▶ **Available records**
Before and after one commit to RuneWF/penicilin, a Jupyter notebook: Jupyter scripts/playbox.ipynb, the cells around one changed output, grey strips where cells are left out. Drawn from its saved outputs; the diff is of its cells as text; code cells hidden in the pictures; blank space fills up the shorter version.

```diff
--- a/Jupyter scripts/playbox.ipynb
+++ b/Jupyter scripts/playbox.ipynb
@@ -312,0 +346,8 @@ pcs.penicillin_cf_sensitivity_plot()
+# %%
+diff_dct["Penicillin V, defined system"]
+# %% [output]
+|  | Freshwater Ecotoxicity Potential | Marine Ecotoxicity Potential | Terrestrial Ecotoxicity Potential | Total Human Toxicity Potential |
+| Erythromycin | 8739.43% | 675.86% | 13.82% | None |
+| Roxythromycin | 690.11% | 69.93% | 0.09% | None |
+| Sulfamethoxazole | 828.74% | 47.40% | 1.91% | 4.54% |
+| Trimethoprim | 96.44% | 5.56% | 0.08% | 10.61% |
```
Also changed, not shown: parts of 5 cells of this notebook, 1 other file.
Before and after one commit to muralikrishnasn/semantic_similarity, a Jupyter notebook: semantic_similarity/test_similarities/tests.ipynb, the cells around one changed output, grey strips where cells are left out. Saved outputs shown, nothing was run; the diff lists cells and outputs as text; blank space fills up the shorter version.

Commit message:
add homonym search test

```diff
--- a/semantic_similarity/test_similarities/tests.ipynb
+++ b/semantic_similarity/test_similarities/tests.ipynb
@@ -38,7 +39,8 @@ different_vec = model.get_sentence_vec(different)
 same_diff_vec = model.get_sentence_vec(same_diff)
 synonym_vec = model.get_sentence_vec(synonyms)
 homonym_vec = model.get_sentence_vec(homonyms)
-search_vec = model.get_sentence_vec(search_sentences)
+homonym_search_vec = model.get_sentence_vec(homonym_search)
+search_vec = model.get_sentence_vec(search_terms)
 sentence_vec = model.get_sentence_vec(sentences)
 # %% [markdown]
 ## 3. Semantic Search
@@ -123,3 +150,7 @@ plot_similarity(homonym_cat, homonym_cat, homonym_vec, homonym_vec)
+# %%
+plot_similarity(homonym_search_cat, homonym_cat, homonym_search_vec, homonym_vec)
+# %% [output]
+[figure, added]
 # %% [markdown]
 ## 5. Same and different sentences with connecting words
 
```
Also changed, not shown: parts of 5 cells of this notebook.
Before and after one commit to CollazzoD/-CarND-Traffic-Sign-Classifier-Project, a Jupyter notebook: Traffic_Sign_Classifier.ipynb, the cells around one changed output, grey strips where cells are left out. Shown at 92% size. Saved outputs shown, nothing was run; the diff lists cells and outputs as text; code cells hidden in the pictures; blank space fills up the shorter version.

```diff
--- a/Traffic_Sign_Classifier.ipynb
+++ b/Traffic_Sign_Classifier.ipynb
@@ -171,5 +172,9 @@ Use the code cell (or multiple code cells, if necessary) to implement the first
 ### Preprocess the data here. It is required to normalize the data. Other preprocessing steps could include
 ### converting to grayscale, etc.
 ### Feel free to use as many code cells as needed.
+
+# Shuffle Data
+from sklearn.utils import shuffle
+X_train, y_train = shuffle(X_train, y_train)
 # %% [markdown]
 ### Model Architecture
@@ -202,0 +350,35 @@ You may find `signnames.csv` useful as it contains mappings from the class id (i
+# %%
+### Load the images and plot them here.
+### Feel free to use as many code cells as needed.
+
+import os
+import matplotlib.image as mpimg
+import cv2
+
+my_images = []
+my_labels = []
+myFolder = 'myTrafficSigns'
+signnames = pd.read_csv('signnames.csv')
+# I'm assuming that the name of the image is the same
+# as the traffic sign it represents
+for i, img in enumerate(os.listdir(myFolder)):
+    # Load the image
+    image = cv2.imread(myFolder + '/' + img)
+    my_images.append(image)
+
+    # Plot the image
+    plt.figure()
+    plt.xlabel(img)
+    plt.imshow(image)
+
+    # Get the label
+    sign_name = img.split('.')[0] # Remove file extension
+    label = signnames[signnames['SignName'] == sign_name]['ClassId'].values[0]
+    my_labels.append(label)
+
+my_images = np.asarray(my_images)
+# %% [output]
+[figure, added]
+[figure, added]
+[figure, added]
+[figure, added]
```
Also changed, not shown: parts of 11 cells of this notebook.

▶ **What you have to do**
Please quote every record above exactly as it appears.

▶ **Worked solution**
Before and after one commit to RuneWF/penicilin, a Jupyter notebook: Jupyter scripts/playbox.ipynb, the cells around one changed output, grey strips where cells are left out. Drawn from its saved outputs; the diff is of its cells as text; code cells hidden in the pictures; blank space fills up the shorter version.

```diff
--- a/Jupyter scripts/playbox.ipynb
+++ b/Jupyter scripts/playbox.ipynb
@@ -312,0 +346,8 @@ pcs.penicillin_cf_sensitivity_plot()
+# %%
+diff_dct["Penicillin V, defined system"]
+# %% [output]
+|  | Freshwater Ecotoxicity Potential | Marine Ecotoxicity Potential | Terrestrial Ecotoxicity Potential | Total Human Toxicity Potential |
+| Erythromycin | 8739.43% | 675.86% | 13.82% | None |
+| Roxythromycin | 690.11% | 69.93% | 0.09% | None |
+| Sulfamethoxazole | 828.74% | 47.40% | 1.91% | 4.54% |
+| Trimethoprim | 96.44% | 5.56% | 0.08% | 10.61% |
```
Also changed, not shown: parts of 5 cells of this notebook, 1 other file.
Before and after one commit to muralikrishnasn/semantic_similarity, a Jupyter notebook: semantic_similarity/test_similarities/tests.ipynb, the cells around one changed output, grey strips where cells are left out. Saved outputs shown, nothing was run; the diff lists cells and outputs as text; blank space fills up the shorter version.

Commit message:
add homonym search test

```diff
--- a/semantic_similarity/test_similarities/tests.ipynb
+++ b/semantic_similarity/test_similarities/tests.ipynb
@@ -38,7 +39,8 @@ different_vec = model.get_sentence_vec(different)
 same_diff_vec = model.get_sentence_vec(same_diff)
 synonym_vec = model.get_sentence_vec(synonyms)
 homonym_vec = model.get_sentence_vec(homonyms)
-search_vec = model.get_sentence_vec(search_sentences)
+homonym_search_vec = model.get_sentence_vec(homonym_search)
+search_vec = model.get_sentence_vec(search_terms)
 sentence_vec = model.get_sentence_vec(sentences)
 # %% [markdown]
 ## 3. Semantic Search
@@ -123,3 +150,7 @@ plot_similarity(homonym_cat, homonym_cat, homonym_vec, homonym_vec)
+# %%
+plot_similarity(homonym_search_cat, homonym_cat, homonym_search_vec, homonym_vec)
+# %% [output]
+[figure, added]
 # %% [markdown]
 ## 5. Same and different sentences with connecting words
 
```
Also changed, not shown: parts of 5 cells of this notebook.
Before and after one commit to CollazzoD/-CarND-Traffic-Sign-Classifier-Project, a Jupyter notebook: Traffic_Sign_Classifier.ipynb, the cells around one changed output, grey strips where cells are left out. Shown at 92% size. Saved outputs shown, nothing was run; the diff lists cells and outputs as text; code cells hidden in the pictures; blank space fills up the shorter version.

```diff
--- a/Traffic_Sign_Classifier.ipynb
+++ b/Traffic_Sign_Classifier.ipynb
@@ -171,5 +172,9 @@ Use the code cell (or multiple code cells, if necessary) to implement the first
 ### Preprocess the data here. It is required to normalize the data. Other preprocessing steps could include
 ### converting to grayscale, etc.
 ### Feel free to use as many code cells as needed.
+
+# Shuffle Data
+from sklearn.utils import shuffle
+X_train, y_train = shuffle(X_train, y_train)
 # %% [markdown]
 ### Model Architecture
@@ -202,0 +350,35 @@ You may find `signnames.csv` useful as it contains mappings from the class id (i
+# %%
+### Load the images and plot them here.
+### Feel free to use as many code cells as needed.
+
+import os
+import matplotlib.image as mpimg
+import cv2
+
+my_images = []
+my_labels = []
+myFolder = 'myTrafficSigns'
+signnames = pd.read_csv('signnames.csv')
+# I'm assuming that the name of the image is the same
+# as the traffic sign it represents
+for i, img in enumerate(os.listdir(myFolder)):
+    # Load the image
+    image = cv2.imread(myFolder + '/' + img)
+    my_images.append(image)
+
+    # Plot the image
+    plt.figure()
+    plt.xlabel(img)
+    plt.imshow(image)
+
+    # Get the label
+    sign_name = img.split('.')[0] # Remove file extension
+    label = signnames[signnames['SignName'] == sign_name]['ClassId'].values[0]
+    my_labels.append(label)
+
+my_images = np.asarray(my_images)
+# %% [output]
+[figure, added]
+[figure, added]
+[figure, added]
+[figure, added]
```
Also changed, not shown: parts of 11 cells of this notebook.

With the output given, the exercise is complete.